What Happens During a Pachymetry Test?
Corneal pachymetry can be determined via a quick and painless test using an instrument called a pachymeter.
Before the test, a numbing drop will be used to ensure your comfort. During the test, the small probe of the pachymeter will gently touch the surface of the cornea. The probe is able to use ultrasound waves to determine the thickness of the cornea. The test takes about 1 minute to measure both eyes.
Why is it Important to Measure Cornea Thickness?
Measuring cornea thickness – as well as tracking it over time – can help us diagnose and/or guide treatment for certain conditions.
One area it can be particularly helpful is in making a more accurate diagnosis of glaucoma. The thickness of your cornea can have an influence on the pressure measurements of the eye, and prolonged elevated pressure is capable of damaging the optic nerve. Knowing the thickness of your cornea can give us a clearer idea of what may be influencing your eye pressure readings, often making pachymetry an important part of overall glaucoma testing.
Corneal pachymetry can also help us determine whether a patient may be a good candidate for a LASIK procedure. Since the procedure involves reshaping the cornea, patients who have too thin of a cornea may risk vision damage if they undergo such a procedure.
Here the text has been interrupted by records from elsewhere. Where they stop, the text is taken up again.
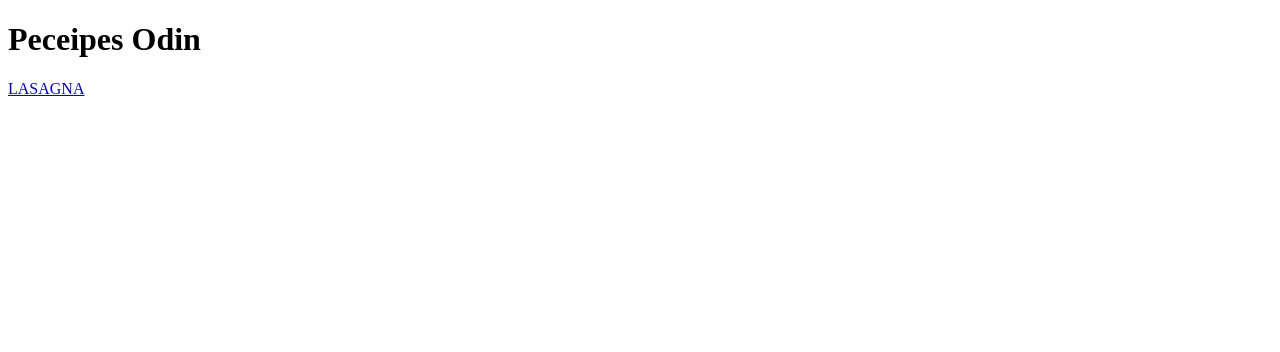
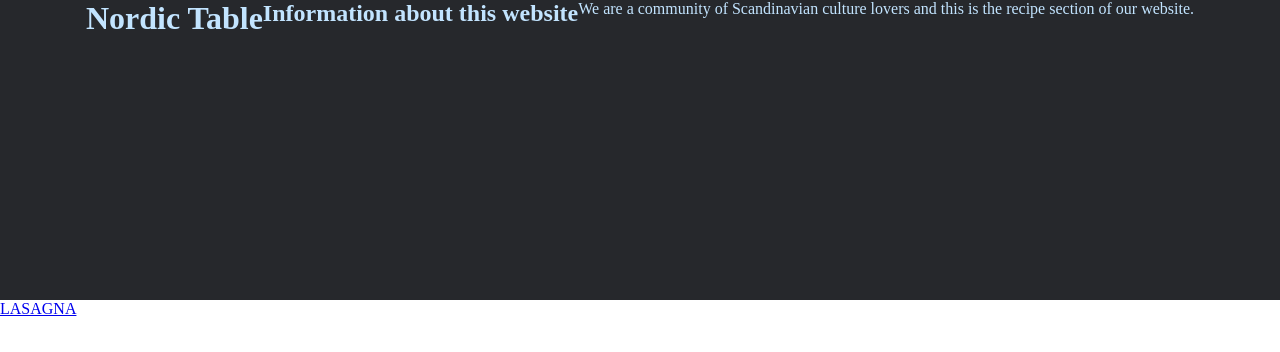
Before and after one commit to lllerty9/odin-recipes, a plain HTML site: page index.html in a window 1280 px wide. Drawn offline with Linux system fonts and the light colour scheme.

Commit message:
Changed the site name, added some style to using CSS.

```diff
--- a/index.html
+++ b/index.html
@@ -2,9 +2,14 @@
 <html lang="en">
     <head>
 <meta charset="UTF-8">
-<title></title>
-    </head>
+<title>Nordic Table</title>
+<link rel="stylesheet" href="stylesforindex1.css">
+</head>
     <body>
-<h1>Peceipes Odin</h1>
-<a href="recipes/lasagna.html">LASAGNA</a>
+        <div class="box1">
+            <h1>Nordic Table</h1></br>
+            <h2>Information about this website</h2>
+            <p>We are a community of Scandinavian culture lovers and this is the recipe section of our website.</p>
+        </div>
+    <a href="recipes/lasagna.html">LASAGNA</a>
 </html>
--- /dev/null
+++ b/stylesforindex1.css
@@ -0,0 +1,15 @@
+.box1 {
+    color: #C2E4FF;
+    background-color: #26282C;
+    display: flex;
+    height: 300px;
+    justify-content: center;
+    flex: auto;
+}
+
+* {
+    box-sizing: border-box;
+    margin: 0;
+    padding: 0;
+
+}
```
We can also measure and track swelling in the cornea that can occur via injury or occasionally with the use of extended-wear contact lenses. If swelling is not receding, we may need to make changes to your treatment protocol or your use of corrective contact lenses.